Ah, fall. The leaves are changing and most days the weather gets below 90. Hooray! It’s also part of our favorite time of year; November means it’s time for the IAAPA Attractions Expo. We love attending IAAPA to see what’s new in the industry, meet new people, visit with clients and learn important tips and changes in order to serve our clients better.
Having an emphasis on learning and personal growth is one of the things that is extremely important to me as both a leader and an individual contributor. I have been asked a lot lately for book recommendations and thought others might be interested in sharing what they’ve learned through their own personal study. These days, there is no shortage of information but finding the time to study can be tough. One method that really works for me is to buy audiobooks for the books I’m reading. Then no matter where I am I either have a book to read or listen to using the Kindle app on my phone.
There are lots of new features in store with Advantage Release 16.5! A couple of highlights are:
- Sell all items in a class series with one button
- Reduction in printing, time and paper waste at your point of sale with several new features

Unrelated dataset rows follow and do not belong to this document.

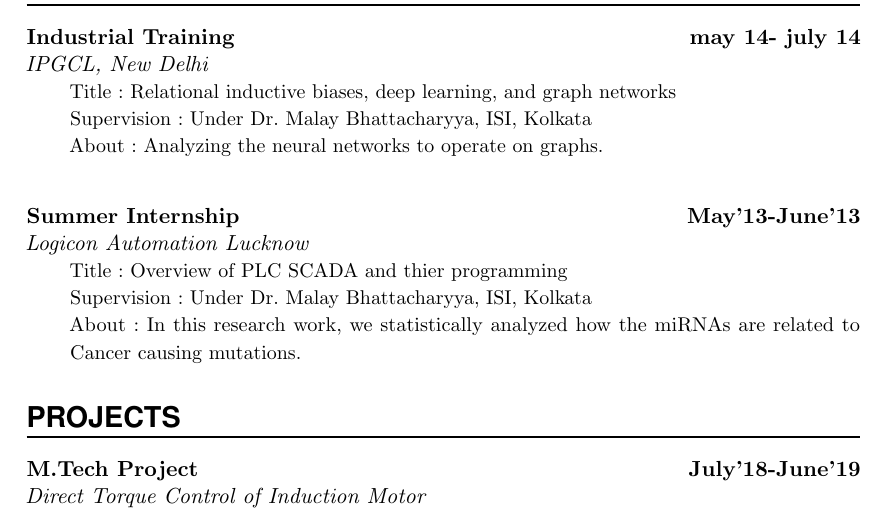
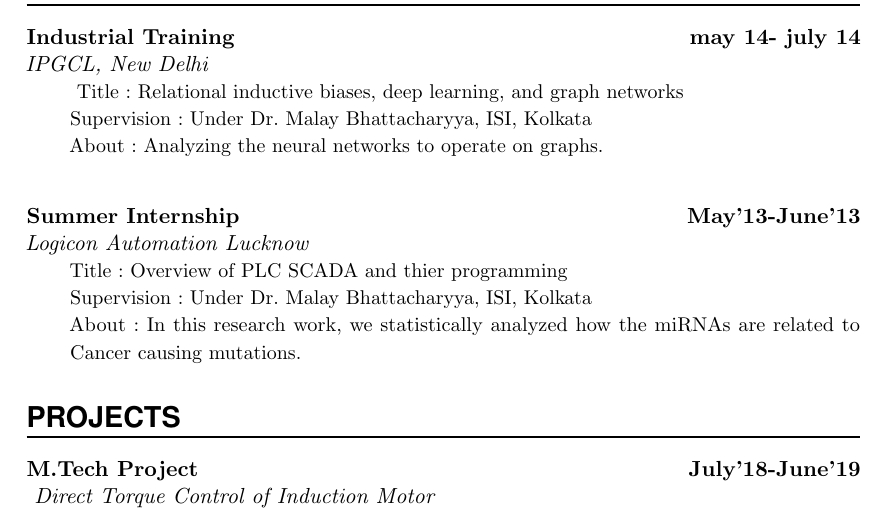
Before and after one commit to Craftadoc/default-cv, a LaTeX CV (defaultCV.tex): part of page 1 of 2, cut so that both start at the same text. Compiled offline with pdfLaTeX.

Commit message:
fix description

```diff
--- a/defaultCV.tex
+++ b/defaultCV.tex
@@ -173,7 +173,9 @@
            \WorkEntry{Industrial Training} %<{"description": "Title", "type": "text", "maxLength": 58}>
            {may 14- july 14} %<{"description": "Period (eg may 14 - july 14)", "type": "text", "maxLength": 17}>
            {IPGCL, New Delhi} %<{"description": "Company", "type": "text", "maxLength": 40}>
-           {Title : Relational inductive biases, deep learning, and graph networks\\Supervision : Under Dr. Malay Bhattacharyya, ISI, Kolkata\\About : Analyzing the neural networks to operate on graphs.} %<{"description": "Description", "type": "textblock"}>
+           {
+            Title : Relational inductive biases, deep learning, and graph networks\\Supervision : Under Dr. Malay Bhattacharyya, ISI, Kolkata\\About : Analyzing the neural networks to operate on graphs.%<{"description": "Description", "type": "textblock"}>
+           }
     \sepspace
              \sepspace
         %>
```
Also changed, not shown: defaultCV.tex (4 more changed lines).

- New Sacoa integration features
- and more!
To learn more about how the new features can help maximize efficiency in your facility, watch our brief Feature Release 16.5 video below.

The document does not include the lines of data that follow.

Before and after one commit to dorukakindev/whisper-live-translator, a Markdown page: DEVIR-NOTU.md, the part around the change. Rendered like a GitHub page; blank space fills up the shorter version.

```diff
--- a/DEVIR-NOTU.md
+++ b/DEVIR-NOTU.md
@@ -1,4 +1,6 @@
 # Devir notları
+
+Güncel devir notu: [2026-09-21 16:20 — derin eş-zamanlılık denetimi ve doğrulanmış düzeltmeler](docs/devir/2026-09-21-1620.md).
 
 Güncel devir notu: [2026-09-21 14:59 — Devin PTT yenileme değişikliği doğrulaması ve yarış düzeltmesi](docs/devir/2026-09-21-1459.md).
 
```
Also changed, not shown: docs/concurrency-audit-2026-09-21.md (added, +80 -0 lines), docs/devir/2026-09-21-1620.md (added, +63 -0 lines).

Feedback is a funny thing. It’s a necessary, even critical part of growth and yet if I came to you right now and said, “hey can I give you some feedback?” you would probably lock your core faster than an MMA fighter readying for the bell to ring. It’s because you’re never sure just how painful the next words out might be. Feedback can be scary, honestly it can be downright devastating, but one thing I know for sure is that it isn’t fatal. And, without receiving, accepting and learning the lessons that feedback offers, our own performance and even our organization’s overall service experience can’t grow and improve.

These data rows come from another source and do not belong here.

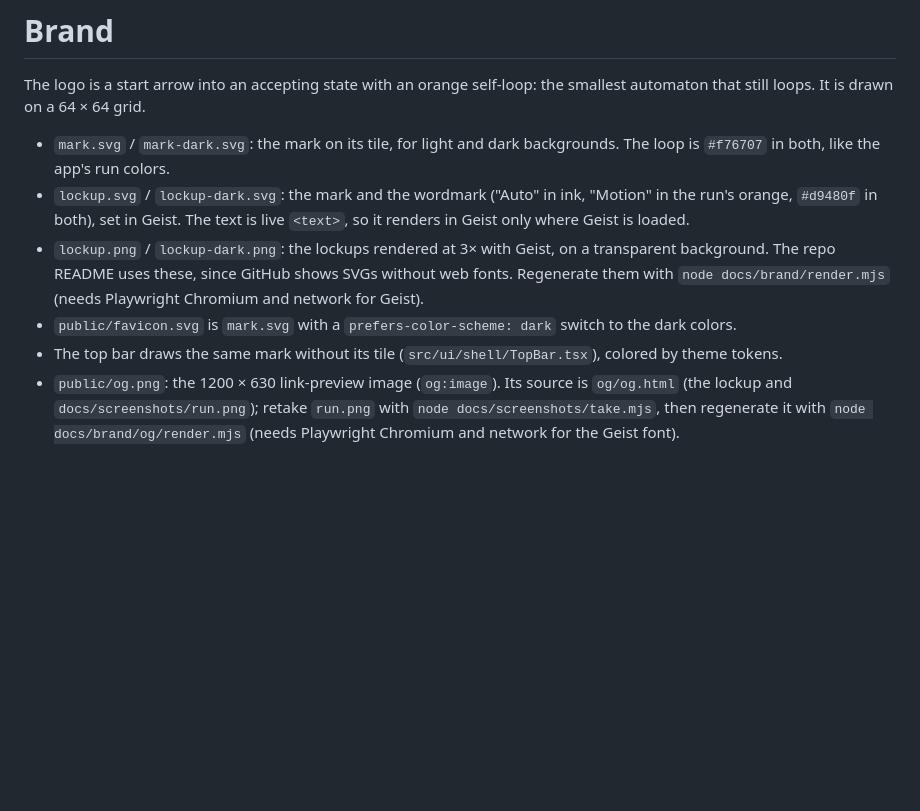
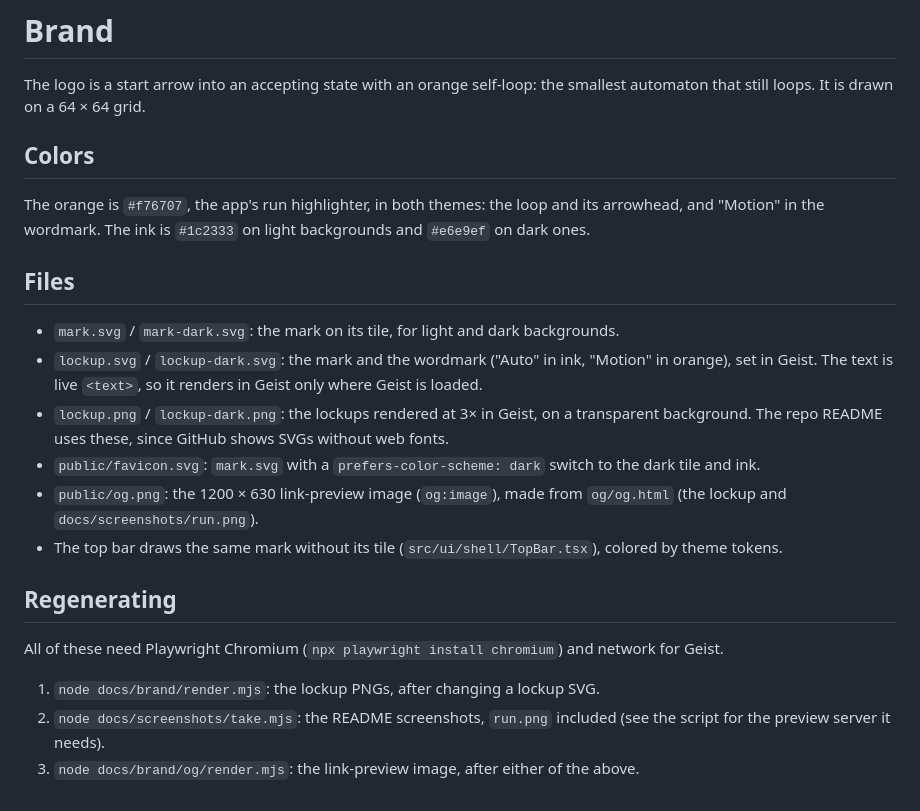
Before and after one commit to Tomerti/automotion, a Markdown page: docs/brand/README.md, the part around the change. Rendered like a GitHub page; blank space fills up the shorter version.

Commit message:
docs(brand): one logo orange, Motion matches the loop
"Motion" in both lockups was #d9480f, a shade darker than the loop's #f76707; it now
takes the loop's orange. Lockup PNGs and og.png are re-rendered, and the brand README
is reorganized into colors, files and how to regenerate them.

Co-Authored-By: Claude Opus 5.5 <noreply@anthropic.com>

```diff
--- a/docs/brand/README.md
+++ b/docs/brand/README.md
@@ -3,15 +3,30 @@
 The logo is a start arrow into an accepting state with an orange self-loop: the smallest automaton
 that still loops. It is drawn on a 64 × 64 grid.
 
-- `mark.svg` / `mark-dark.svg`: the mark on its tile, for light and dark backgrounds. The loop is
-  `#f76707` in both, like the app's run colors.
-- `lockup.svg` / `lockup-dark.svg`: the mark and the wordmark ("Auto" in ink, "Motion" in the
-  run's orange, `#d9480f` in both), set in Geist. The text is live `<text>`, so it renders in Geist only where Geist is
-  loaded.
-- `lockup.png` / `lockup-dark.png`: the lockups rendered at 3× with Geist, on a transparent
-  background. The repo README uses these, since GitHub shows SVGs without web fonts. Regenerate
-  them with `node docs/brand/render.mjs` (needs Playwright Chromium and network for Geist).
-- `public/favicon.svg` is `mark.svg` with a `prefers-color-scheme: dark` switch to the dark colors.
+## Colors
+
+The orange is `#f76707`, the app's run highlighter, in both themes: the loop and its arrowhead, and
+"Motion" in the wordmark. The ink is `#1c2333` on light backgrounds and `#e6e9ef` on dark ones.
+
+## Files
+
+- `mark.svg` / `mark-dark.svg`: the mark on its tile, for light and dark backgrounds.
+- `lockup.svg` / `lockup-dark.svg`: the mark and the wordmark ("Auto" in ink, "Motion" in orange),
+  set in Geist. The text is live `<text>`, so it renders in Geist only where Geist is loaded.
+- `lockup.png` / `lockup-dark.png`: the lockups rendered at 3× in Geist, on a transparent
+  background. The repo README uses these, since GitHub shows SVGs without web fonts.
+- `public/favicon.svg`: `mark.svg` with a `prefers-color-scheme: dark` switch to the dark tile and
+  ink.
+- `public/og.png`: the 1200 × 630 link-preview image (`og:image`), made from `og/og.html` (the
+  lockup and `docs/screenshots/run.png`).
 - The top bar draws the same mark without its tile (`src/ui/shell/TopBar.tsx`), colored by theme
   tokens.
-- `public/og.png`: the 1200 × 630 link-preview image (`og:image`). Its source is `og/og.html` (the lockup and `docs/screenshots/run.png`); retake `run.png` with `node docs/screenshots/take.mjs`, then regenerate it with `node docs/brand/og/render.mjs` (needs Playwright Chromium and network for the Geist font).
+
+## Regenerating
+
+All of these need Playwright Chromium (`npx playwright install chromium`) and network for Geist.
+
+1. `node docs/brand/render.mjs`: the lockup PNGs, after changing a lockup SVG.
+2. `node docs/screenshots/take.mjs`: the README screenshots, `run.png` included (see the script
+   for the preview server it needs).
+3. `node docs/brand/og/render.mjs`: the link-preview image, after either of the above.
```
Also changed, not shown: PROGRESS.md (+1 -1 lines), docs/brand/lockup-dark.png, docs/brand/lockup.png, public/og.png, 3 other files.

Today’s team member we would like to introduce is a true industry professional and one of the nicest people you’ll meet. He’s Andy Rye, one of our great trainers. Andy has been with CenterEdge for over four years but worked for our sister company, Palace Pointe, for nearly 15 before that as the Director of Operations. To say that he is an expert at the software would be an understatement since he was one of the very first clients! His industry expertise coupled with his software knowledge make him a terrific fit for working with new and existing clients learning the software. So, please allow us to introduce Andy Rye.
Did you know that Customer Service Week is October 3-7, 2016? Watch today's video to learn how you can celebrate with your staff to make a difference for your team members and your guests.
Today’s Client Spotlight is Adventure Quest Laser Tag in New Orleans, Louisiana. The facility boasts a 6,000 square foot, 38 vest laser tag arena, cosmic mini-golf, bumper cars and an outdoor Adventure Maze. And while they have a lot of attractions that make them big players in their market, they believe what sets them apart is that they genuinely care about their guests and attempt to always make them leave excited and with a smile.
Last week, we discussed some of the culture initiatives that we've implemented at CenterEdge, and that resulted in our newly defined core values. If you missed it, get PART ONE. Once we articulated and defined our values, we then needed to roll them out with the team. Without intention, stating your values is just a conversation - hardly a culture revolution. And it's a process that keeps evolving over time. Although there are several ways you can roll out your own values training, these are the steps we've taken to implement a culture where these values reign supreme.
Over the past six months, we have been working on strengthening our culture and teamwork at CenterEdge. We began this journey by examining our current culture, celebrating where we have been winning, and putting thought around where we need to improve. It’s been going terrific! We have completed several training initiatives for our entire team, including both technical training as well as soft skills training. And we’ve spent more time listening to our team members.